It was stated above that you should not use the "$" alias inside your plugin code. This allows users of jQuery and your plugins to change the alias from "$" to something else like "jQ". That is necessary when working with other libraries or frameworks which make use of the "$" alias.

Still, $ is a very handy shortcut, and instead of not using it, we should not rely on its existence. Instead, we can simply define our own alias (and call it "$") for our code.

Custom Alias in plugin code

The trick is to define all plugin code inside a function and execute this function immediately. The construct looks like this:

(function() {
  // put plugin code here
  var xyz; // xyz is NOT a global variable, it is only visible inside this function
})(); // execute the function immediately!

The additional parentheses are necessary! You can't execute an anonymous function without them.

Ok, now to the fun part:

(function($) {
  // plugin code here, use $ as much as you like
})(jQuery);

We pass "jQuery" to the function and can now use whatever alias for jQuery we like. So instead of "$" you could also use any other valid JavaScript variable name.

Custom Alias in page code

When writing jQuery code for the examples that illustrate the use of your plugin, you may want to consider using an alias technique to make your code more forward-compatible. Many examples of jQuery code (including examples distributed with many plugins) are written using the $ alias. This can be a problem for people using your plugin by starting to copy the example code if their web pages already use the $ alias for another purpose.

To prevent this, you can nest your example code in the DOM ready event handler, which is shown below in its shorthand form. The first argument to your function can be the $ alias, which you can then use as your jQuery alias throughout the code inside the function.

 jQuery(function($) {
   // your code using $ alias here
 });

That way, you type jQuery only once and can use the alias safely inside the ready handler code. For more information, including caveats about this technique, see Using jQuery with Other Libraries.

Putting It All Together

Here's a short code sample that may be used as a starting point for developing your plugin.

 (function($) {
 
   $.fn.myPlugin = function(settings) {
     var config = {'foo': 'bar'};
 
     if (settings) $.extend(config, settings);
 
     this.each(function() {
       // element-specific code here
     });
 
     return this;
 
   };
 
 })(jQuery);


Note that in this sample the "config" variable is an object used to define default settings for your plugin (eg., "{'speed': 1000}") that is extended using the "settings" object optionally passed in when the function is called.

The each() method in the middle will loop over each matched item passed to your plugin by the preceding jQuery selector when your plugin is called. For example, if your plugin were called in this manner:

 $('p').myPlugin();

Then the each() method would loop over every paragraph tag on the page.

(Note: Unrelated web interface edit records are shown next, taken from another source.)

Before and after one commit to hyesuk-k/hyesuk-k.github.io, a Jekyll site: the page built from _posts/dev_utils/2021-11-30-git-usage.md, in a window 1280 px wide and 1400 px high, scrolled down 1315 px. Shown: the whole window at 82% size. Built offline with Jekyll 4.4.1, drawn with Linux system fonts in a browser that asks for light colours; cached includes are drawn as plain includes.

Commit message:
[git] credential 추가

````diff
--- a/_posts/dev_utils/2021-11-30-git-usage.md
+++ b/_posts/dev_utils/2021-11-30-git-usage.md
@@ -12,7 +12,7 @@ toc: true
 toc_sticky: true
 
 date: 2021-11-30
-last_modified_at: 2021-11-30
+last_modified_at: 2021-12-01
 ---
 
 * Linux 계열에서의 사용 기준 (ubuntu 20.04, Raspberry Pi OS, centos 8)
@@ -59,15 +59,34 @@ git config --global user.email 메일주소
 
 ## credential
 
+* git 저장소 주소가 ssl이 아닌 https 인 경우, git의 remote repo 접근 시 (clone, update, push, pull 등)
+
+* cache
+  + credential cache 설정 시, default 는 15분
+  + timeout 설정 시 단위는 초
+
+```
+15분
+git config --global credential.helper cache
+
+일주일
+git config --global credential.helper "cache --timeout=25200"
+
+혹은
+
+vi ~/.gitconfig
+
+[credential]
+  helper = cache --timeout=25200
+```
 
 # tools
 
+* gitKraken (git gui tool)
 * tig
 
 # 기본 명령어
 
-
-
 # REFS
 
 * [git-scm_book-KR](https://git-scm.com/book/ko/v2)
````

One of the more important lines in this sample is the one that reads "return this;" after the each() method; this will ensure that the expected jQuery chaining remains intact when your plugin is called, meaning people may add methods after calling your plugin:

 $('p').myPlugin({'foo': 'bar'}).fadeOut();